§ **EXERCISE**
Scan the listing for the word "taxPercent", and copy out each line where it is found.

§ **AVAILABLE DATA**
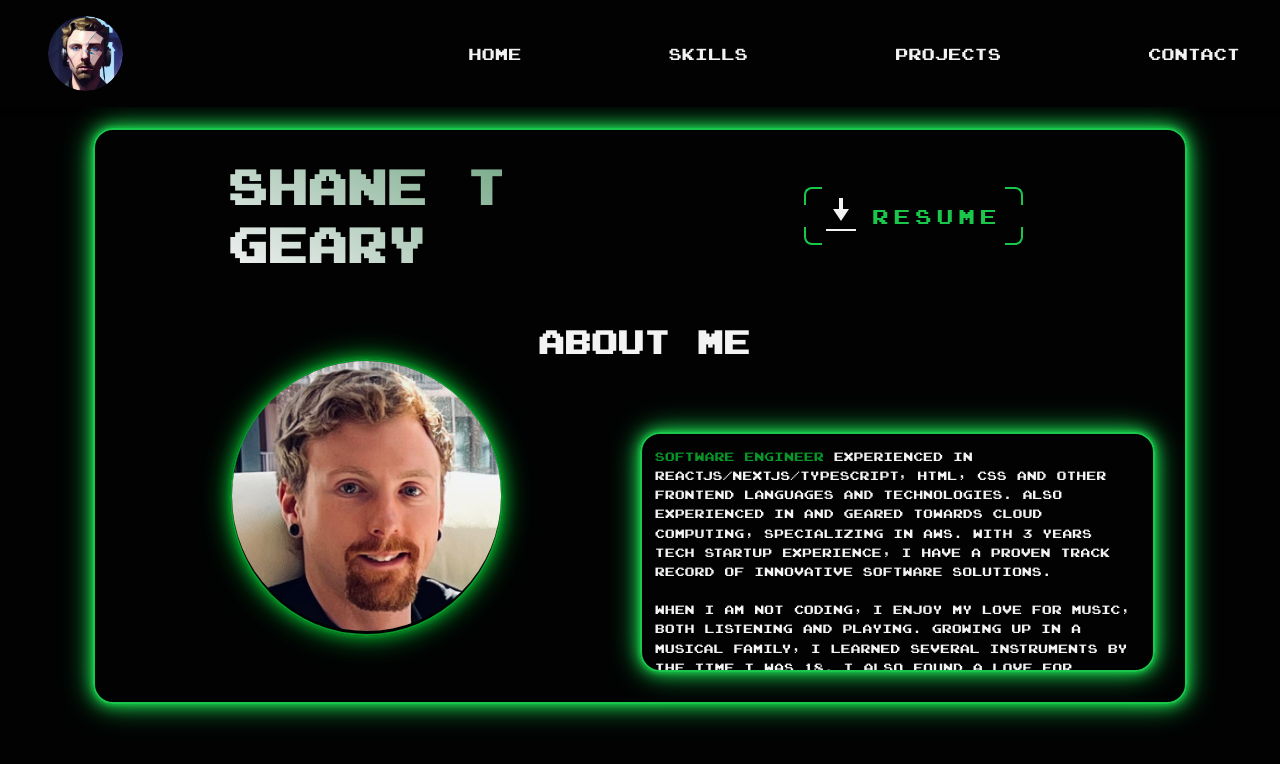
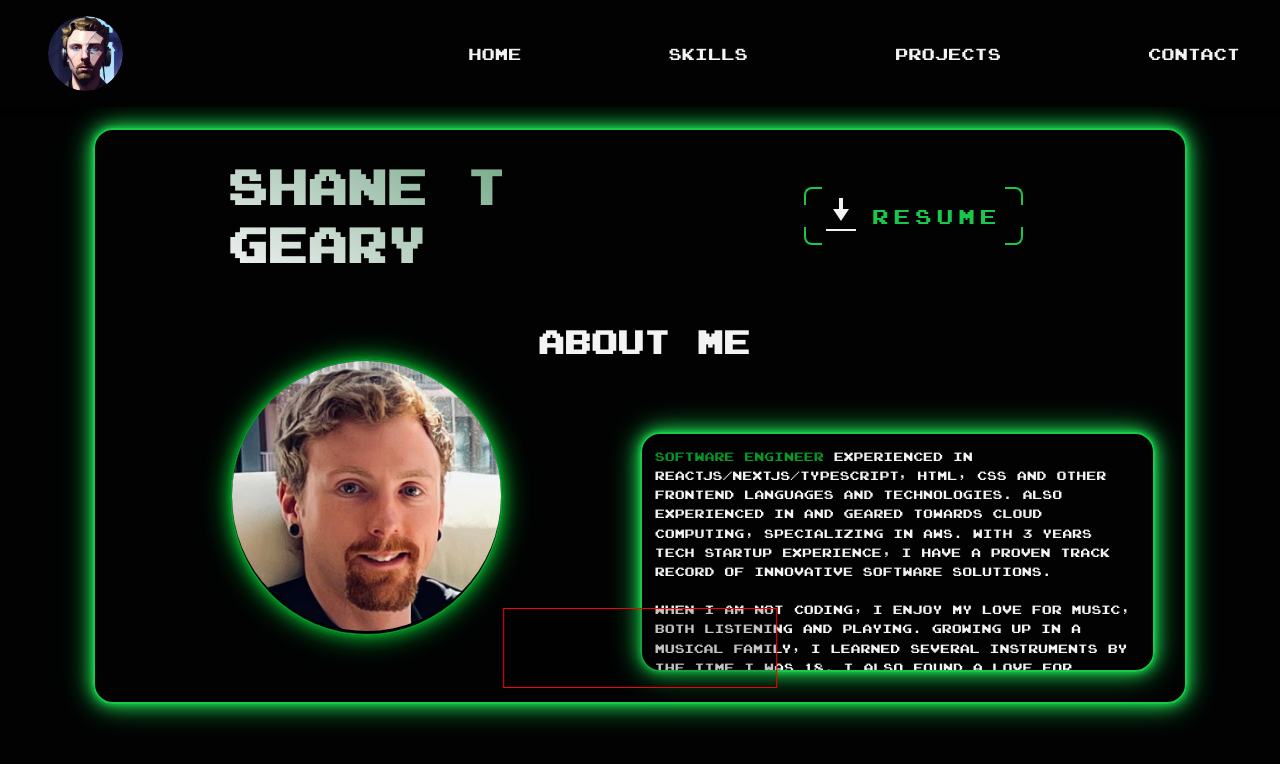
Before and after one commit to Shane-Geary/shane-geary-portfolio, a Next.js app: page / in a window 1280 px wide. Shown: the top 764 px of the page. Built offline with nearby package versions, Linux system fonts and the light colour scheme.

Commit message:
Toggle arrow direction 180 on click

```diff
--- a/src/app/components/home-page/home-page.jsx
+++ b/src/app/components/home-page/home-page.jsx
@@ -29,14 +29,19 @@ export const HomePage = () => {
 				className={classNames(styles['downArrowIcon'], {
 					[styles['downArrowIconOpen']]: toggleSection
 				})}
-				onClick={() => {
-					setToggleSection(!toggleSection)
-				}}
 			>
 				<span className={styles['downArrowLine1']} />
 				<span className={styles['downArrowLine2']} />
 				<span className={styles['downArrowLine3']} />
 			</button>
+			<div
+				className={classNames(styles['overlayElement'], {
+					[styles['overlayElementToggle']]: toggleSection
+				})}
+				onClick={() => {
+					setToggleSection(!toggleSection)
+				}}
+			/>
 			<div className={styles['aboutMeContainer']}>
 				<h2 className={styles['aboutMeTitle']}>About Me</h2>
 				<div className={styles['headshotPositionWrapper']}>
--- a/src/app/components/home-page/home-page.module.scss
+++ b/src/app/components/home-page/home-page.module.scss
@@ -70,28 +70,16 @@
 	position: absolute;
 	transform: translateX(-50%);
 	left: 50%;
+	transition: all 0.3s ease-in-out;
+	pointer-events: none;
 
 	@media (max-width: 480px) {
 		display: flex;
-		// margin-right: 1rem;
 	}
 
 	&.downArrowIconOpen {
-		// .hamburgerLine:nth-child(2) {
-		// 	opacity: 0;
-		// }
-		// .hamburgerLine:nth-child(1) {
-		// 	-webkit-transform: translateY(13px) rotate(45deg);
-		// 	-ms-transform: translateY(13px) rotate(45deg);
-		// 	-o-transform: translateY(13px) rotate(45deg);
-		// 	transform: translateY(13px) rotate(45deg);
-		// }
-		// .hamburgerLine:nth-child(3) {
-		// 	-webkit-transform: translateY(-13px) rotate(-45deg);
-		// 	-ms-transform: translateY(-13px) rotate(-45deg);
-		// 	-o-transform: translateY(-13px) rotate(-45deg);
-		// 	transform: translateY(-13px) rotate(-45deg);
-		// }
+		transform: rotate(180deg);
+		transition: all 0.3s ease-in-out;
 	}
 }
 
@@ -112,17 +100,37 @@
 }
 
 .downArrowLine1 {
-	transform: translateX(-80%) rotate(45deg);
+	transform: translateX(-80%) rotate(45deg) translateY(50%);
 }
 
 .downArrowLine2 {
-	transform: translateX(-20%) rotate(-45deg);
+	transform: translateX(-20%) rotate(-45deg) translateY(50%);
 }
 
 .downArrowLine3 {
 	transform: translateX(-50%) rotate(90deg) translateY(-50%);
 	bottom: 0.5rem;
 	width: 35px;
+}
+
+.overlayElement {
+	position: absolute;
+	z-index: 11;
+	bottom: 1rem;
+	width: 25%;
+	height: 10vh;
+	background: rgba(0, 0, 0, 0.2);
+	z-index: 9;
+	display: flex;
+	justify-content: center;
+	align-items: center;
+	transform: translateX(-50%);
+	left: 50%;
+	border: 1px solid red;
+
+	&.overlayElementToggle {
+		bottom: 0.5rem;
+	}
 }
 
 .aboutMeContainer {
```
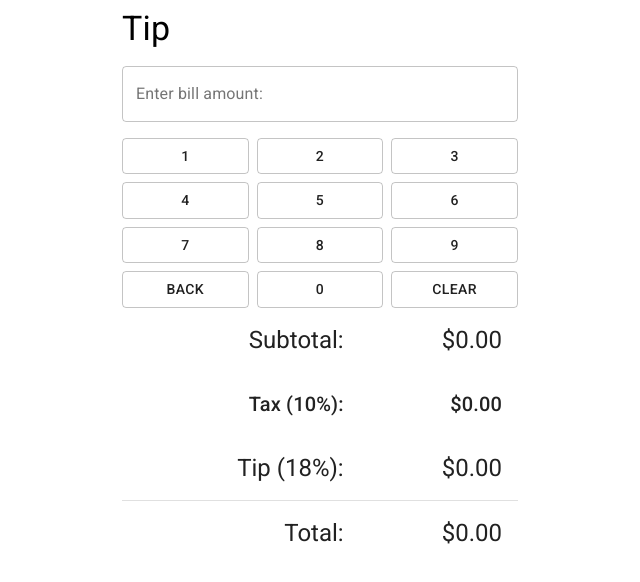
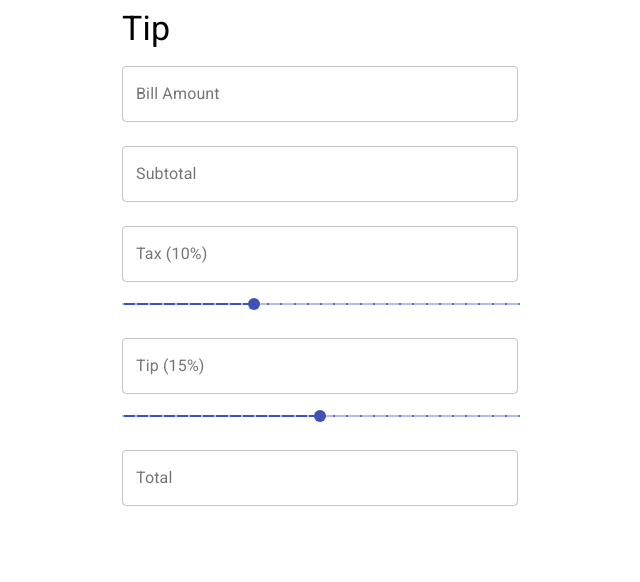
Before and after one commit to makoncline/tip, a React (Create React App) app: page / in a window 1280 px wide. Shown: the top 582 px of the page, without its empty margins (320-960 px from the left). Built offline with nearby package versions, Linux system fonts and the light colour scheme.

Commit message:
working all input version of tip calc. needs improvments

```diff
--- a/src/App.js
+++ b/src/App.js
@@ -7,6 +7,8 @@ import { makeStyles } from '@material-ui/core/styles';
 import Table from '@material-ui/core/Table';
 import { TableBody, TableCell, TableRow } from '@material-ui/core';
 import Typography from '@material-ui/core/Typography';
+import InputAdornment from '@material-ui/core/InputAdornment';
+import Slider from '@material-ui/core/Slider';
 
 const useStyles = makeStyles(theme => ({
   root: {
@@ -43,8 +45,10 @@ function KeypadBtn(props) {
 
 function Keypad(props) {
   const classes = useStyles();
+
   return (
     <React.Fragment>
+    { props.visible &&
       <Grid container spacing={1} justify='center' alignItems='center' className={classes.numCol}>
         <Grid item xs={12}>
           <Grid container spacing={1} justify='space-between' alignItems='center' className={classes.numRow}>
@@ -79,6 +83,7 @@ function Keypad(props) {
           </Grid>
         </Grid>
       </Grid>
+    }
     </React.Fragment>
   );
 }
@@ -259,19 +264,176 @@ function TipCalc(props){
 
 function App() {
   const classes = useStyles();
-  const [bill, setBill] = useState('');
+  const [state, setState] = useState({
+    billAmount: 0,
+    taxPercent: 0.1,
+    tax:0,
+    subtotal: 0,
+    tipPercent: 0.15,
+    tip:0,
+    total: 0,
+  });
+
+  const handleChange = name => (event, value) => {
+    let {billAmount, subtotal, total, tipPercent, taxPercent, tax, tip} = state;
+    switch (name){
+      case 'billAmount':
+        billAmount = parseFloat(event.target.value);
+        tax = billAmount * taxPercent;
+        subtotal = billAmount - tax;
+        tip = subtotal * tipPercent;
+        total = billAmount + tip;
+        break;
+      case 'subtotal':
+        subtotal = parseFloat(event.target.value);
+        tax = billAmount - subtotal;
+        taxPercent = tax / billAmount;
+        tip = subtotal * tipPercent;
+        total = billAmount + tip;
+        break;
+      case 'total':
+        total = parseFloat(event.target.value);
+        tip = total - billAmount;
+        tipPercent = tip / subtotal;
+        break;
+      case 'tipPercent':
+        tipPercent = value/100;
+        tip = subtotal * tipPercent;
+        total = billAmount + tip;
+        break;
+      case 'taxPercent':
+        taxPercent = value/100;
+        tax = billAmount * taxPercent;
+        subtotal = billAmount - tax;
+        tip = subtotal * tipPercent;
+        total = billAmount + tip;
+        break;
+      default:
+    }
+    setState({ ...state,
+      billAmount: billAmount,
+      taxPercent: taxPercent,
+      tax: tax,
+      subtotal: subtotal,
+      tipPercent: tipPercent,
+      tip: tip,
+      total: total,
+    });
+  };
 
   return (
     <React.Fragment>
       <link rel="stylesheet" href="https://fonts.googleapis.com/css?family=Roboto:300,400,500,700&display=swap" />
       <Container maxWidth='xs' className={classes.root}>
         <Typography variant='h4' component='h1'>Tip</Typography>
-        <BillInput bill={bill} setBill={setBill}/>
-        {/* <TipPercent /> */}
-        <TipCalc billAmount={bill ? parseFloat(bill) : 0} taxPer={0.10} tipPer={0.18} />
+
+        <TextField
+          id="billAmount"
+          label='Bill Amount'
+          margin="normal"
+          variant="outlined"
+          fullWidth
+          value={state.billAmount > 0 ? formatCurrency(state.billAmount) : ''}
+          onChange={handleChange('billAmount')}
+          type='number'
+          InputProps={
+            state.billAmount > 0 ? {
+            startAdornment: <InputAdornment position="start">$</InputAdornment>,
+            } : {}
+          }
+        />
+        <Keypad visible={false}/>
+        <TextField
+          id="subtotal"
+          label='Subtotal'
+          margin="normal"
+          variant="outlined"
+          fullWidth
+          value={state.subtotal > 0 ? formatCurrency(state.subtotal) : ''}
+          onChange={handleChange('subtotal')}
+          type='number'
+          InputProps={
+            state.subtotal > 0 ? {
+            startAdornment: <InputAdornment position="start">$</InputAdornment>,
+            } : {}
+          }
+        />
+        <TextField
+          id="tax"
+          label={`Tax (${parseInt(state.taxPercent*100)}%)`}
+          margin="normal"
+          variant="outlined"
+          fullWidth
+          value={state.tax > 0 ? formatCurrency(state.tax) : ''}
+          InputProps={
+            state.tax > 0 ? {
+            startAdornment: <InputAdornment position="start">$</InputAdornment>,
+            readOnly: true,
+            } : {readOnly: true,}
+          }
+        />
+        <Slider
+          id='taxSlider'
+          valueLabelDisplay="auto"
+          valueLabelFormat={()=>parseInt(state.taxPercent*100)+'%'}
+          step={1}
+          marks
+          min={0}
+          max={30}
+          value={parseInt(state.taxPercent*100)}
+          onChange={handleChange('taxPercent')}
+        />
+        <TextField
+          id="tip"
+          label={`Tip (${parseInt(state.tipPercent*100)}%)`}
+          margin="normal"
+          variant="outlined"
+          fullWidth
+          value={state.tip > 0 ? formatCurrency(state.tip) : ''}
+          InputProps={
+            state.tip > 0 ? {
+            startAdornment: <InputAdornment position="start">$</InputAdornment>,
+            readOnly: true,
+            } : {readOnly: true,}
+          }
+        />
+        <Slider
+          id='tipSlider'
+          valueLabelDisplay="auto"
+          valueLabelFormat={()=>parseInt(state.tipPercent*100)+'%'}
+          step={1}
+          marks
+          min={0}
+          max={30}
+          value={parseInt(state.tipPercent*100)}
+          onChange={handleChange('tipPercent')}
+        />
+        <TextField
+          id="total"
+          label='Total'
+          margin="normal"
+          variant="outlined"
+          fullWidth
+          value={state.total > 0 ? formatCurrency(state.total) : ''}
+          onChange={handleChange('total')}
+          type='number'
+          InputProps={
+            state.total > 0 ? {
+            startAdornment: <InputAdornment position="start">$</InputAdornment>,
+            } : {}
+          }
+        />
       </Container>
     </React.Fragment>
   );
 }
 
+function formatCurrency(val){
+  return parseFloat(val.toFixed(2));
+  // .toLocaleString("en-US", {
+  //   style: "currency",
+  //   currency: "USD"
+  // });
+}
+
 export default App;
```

§ **ANSWER SECTION**
+    taxPercent: 0.1,
+    let {billAmount, subtotal, total, tipPercent, taxPercent, tax, tip} = state;
+        tax = billAmount * taxPercent;
+        taxPercent = tax / billAmount;
+      case 'taxPercent':
+        taxPercent = value/100;
+        tax = billAmount * taxPercent;
+      taxPercent: taxPercent,
+          label={`Tax (${parseInt(state.taxPercent*100)}%)`}
+          valueLabelFormat={()=>parseInt(state.taxPercent*100)+'%'}
+          value={parseInt(state.taxPercent*100)}
+          onChange={handleChange('taxPercent')}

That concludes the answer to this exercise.